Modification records
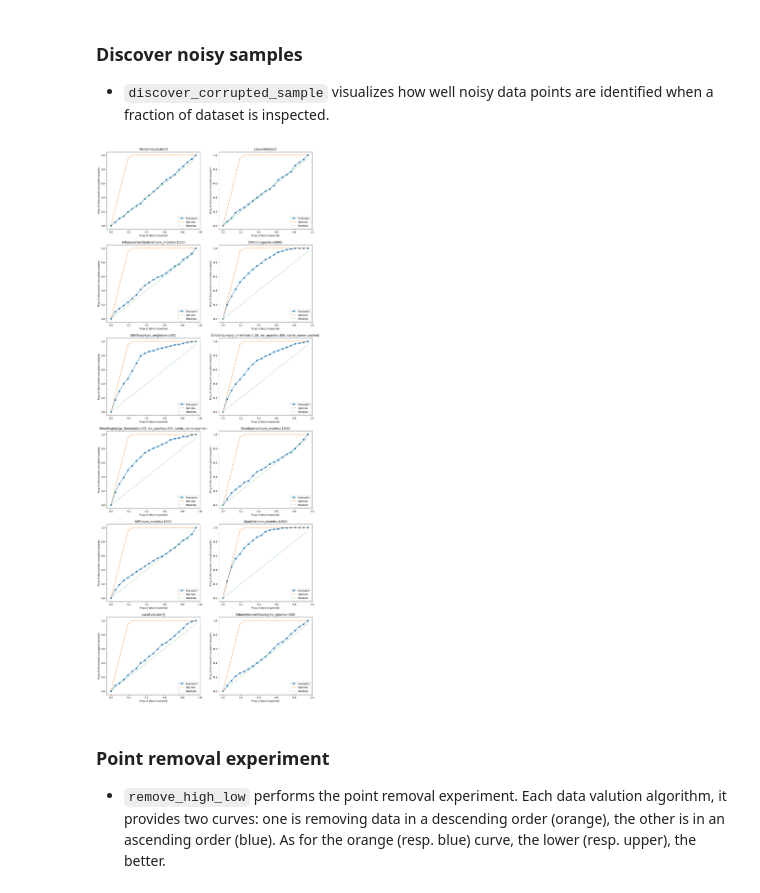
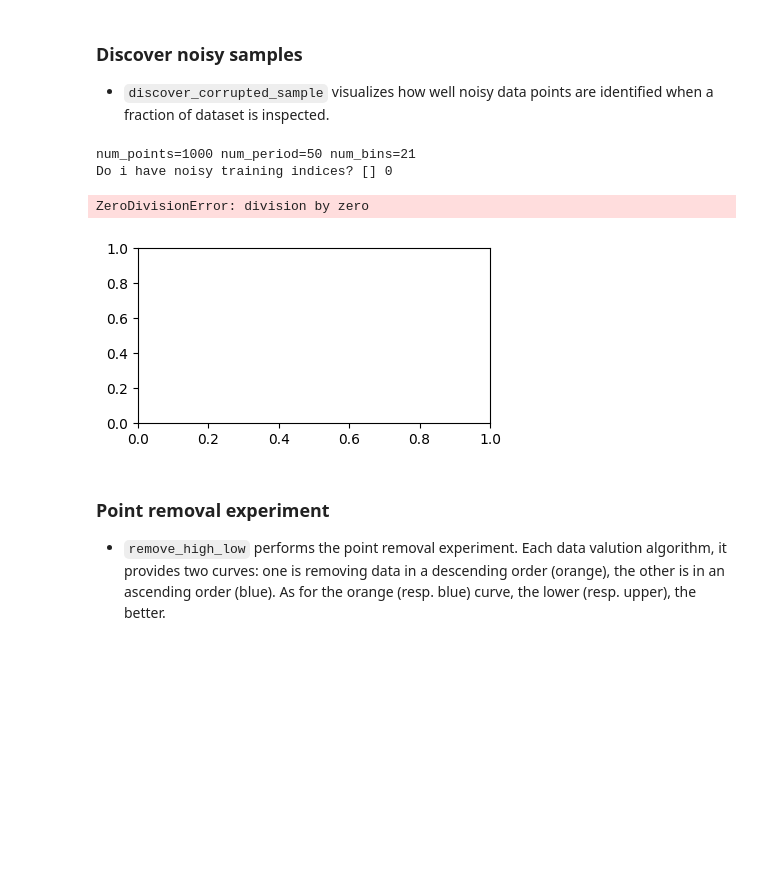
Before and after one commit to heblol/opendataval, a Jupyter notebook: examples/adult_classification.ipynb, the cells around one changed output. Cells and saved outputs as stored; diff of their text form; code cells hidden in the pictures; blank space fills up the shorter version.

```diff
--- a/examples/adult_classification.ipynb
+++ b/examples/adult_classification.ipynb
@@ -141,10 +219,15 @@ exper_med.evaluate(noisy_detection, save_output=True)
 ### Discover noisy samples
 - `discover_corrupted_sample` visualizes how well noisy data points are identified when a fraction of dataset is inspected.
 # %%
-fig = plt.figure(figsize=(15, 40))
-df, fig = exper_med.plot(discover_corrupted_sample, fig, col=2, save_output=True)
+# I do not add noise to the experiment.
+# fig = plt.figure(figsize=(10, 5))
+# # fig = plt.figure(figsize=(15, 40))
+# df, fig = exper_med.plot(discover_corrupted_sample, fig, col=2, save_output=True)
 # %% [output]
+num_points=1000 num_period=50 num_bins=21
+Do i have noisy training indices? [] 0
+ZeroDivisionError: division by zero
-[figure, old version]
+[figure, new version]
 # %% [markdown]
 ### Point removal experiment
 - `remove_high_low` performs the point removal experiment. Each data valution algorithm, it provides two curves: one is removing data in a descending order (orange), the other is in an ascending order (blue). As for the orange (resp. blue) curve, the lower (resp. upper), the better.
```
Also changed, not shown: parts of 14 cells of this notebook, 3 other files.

What is needed: In the entries above, find each line with "plot" and list it.

Answer:
-df, fig = exper_med.plot(discover_corrupted_sample, fig, col=2, save_output=True)
+# df, fig = exper_med.plot(discover_corrupted_sample, fig, col=2, save_output=True)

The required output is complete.